◆ **THE PROBLEM**
Look through the data below and return each line where "circle" appears.

::: DATA FOR THIS EXERCISE :::

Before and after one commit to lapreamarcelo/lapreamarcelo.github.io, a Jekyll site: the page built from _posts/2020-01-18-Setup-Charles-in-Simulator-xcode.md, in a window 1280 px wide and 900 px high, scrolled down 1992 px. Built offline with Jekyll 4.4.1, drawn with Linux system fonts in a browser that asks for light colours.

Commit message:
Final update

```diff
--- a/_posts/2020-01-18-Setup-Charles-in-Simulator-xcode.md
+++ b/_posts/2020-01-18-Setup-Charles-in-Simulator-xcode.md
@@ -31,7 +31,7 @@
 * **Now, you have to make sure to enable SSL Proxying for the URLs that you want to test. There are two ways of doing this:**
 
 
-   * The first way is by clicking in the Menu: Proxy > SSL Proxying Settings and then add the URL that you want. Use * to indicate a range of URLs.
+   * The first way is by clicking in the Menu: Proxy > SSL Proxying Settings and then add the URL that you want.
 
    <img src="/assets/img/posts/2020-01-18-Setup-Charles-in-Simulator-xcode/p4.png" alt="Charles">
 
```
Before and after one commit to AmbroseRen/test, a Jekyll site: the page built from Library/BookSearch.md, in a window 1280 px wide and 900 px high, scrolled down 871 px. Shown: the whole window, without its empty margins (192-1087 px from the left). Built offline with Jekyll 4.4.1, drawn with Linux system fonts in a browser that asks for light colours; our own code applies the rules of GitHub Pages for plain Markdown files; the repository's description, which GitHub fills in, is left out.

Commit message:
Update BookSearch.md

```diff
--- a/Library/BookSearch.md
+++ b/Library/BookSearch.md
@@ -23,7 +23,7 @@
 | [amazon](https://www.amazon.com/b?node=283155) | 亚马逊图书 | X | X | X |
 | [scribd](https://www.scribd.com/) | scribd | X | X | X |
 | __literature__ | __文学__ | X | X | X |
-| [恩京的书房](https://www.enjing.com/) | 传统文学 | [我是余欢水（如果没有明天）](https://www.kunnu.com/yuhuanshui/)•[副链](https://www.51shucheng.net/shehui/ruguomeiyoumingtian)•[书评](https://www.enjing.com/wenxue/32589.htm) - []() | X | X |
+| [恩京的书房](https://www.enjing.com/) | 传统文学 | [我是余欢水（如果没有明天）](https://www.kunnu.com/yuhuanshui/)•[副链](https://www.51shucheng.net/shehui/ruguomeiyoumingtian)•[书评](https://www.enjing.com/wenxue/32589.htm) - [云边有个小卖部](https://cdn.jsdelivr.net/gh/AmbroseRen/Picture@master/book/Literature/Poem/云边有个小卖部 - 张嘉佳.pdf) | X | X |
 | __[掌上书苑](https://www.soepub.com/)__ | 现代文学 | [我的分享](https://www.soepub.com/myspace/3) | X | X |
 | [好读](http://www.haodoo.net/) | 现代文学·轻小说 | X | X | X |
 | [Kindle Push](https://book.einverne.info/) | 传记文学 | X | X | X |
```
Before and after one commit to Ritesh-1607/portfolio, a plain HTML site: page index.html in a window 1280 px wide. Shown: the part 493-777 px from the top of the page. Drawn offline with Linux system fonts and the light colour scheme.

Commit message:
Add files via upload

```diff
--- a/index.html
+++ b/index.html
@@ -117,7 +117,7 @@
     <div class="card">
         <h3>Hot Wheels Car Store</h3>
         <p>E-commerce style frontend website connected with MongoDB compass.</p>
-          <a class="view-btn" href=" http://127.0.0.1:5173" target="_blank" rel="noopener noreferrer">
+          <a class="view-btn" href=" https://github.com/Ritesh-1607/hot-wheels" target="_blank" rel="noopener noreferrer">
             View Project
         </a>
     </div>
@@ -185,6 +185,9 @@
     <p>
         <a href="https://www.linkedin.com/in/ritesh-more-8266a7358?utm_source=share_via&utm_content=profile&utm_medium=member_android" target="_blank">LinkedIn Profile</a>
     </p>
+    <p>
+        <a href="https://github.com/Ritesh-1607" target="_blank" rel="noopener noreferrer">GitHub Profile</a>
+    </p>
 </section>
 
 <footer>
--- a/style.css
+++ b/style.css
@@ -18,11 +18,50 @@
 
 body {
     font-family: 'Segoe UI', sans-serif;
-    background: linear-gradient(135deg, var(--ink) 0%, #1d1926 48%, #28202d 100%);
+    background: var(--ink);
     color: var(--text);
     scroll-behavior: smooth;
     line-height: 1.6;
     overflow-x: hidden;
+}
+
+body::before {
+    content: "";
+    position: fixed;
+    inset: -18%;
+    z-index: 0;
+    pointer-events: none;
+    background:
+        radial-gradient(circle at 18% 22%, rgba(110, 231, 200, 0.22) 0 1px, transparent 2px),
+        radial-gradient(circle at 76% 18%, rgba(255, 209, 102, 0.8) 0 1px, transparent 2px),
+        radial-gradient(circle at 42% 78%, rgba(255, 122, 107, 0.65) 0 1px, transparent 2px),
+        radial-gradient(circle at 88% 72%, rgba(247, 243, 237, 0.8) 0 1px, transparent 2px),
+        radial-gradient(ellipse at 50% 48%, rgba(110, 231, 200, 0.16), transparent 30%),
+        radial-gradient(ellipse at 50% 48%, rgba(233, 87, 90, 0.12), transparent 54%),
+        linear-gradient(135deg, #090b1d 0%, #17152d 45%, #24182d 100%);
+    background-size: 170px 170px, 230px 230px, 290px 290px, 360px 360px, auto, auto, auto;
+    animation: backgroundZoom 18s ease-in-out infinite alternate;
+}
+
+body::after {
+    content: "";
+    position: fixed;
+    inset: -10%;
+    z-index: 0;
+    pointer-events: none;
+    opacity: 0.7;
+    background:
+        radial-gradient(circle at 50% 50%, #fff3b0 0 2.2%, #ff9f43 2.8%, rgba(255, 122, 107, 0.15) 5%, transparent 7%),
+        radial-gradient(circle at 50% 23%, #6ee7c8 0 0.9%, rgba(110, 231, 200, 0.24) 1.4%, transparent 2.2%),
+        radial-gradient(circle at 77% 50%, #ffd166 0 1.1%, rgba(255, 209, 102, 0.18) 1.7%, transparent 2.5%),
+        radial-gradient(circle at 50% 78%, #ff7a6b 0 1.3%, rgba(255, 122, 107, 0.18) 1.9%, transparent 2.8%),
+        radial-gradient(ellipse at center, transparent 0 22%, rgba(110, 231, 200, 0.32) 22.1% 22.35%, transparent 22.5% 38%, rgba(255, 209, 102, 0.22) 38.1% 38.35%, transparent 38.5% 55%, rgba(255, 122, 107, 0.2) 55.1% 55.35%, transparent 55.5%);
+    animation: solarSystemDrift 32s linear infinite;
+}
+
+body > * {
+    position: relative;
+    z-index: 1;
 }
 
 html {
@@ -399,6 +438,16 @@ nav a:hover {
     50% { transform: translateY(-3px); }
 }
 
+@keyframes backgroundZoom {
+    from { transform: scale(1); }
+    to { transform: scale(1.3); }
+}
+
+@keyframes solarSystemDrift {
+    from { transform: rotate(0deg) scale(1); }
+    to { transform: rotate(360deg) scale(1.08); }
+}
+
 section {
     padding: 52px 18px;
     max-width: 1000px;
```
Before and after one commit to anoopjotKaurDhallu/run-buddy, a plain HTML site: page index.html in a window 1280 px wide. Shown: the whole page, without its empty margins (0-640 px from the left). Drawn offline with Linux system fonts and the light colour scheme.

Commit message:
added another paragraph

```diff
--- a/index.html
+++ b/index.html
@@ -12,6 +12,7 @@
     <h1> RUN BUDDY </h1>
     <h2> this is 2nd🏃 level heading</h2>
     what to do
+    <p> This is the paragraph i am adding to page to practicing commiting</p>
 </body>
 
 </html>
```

:::

◆ **TASK ANSWER**
+        radial-gradient(circle at 18% 22%, rgba(110, 231, 200, 0.22) 0 1px, transparent 2px),
+        radial-gradient(circle at 76% 18%, rgba(255, 209, 102, 0.8) 0 1px, transparent 2px),
+        radial-gradient(circle at 42% 78%, rgba(255, 122, 107, 0.65) 0 1px, transparent 2px),
+        radial-gradient(circle at 88% 72%, rgba(247, 243, 237, 0.8) 0 1px, transparent 2px),
+        radial-gradient(circle at 50% 50%, #fff3b0 0 2.2%, #ff9f43 2.8%, rgba(255, 122, 107, 0.15) 5%, transparent 7%),
+        radial-gradient(circle at 50% 23%, #6ee7c8 0 0.9%, rgba(110, 231, 200, 0.24) 1.4%, transparent 2.2%),
+        radial-gradient(circle at 77% 50%, #ffd166 0 1.1%, rgba(255, 209, 102, 0.18) 1.7%, transparent 2.5%),
+        radial-gradient(circle at 50% 78%, #ff7a6b 0 1.3%, rgba(255, 122, 107, 0.18) 1.9%, transparent 2.8%),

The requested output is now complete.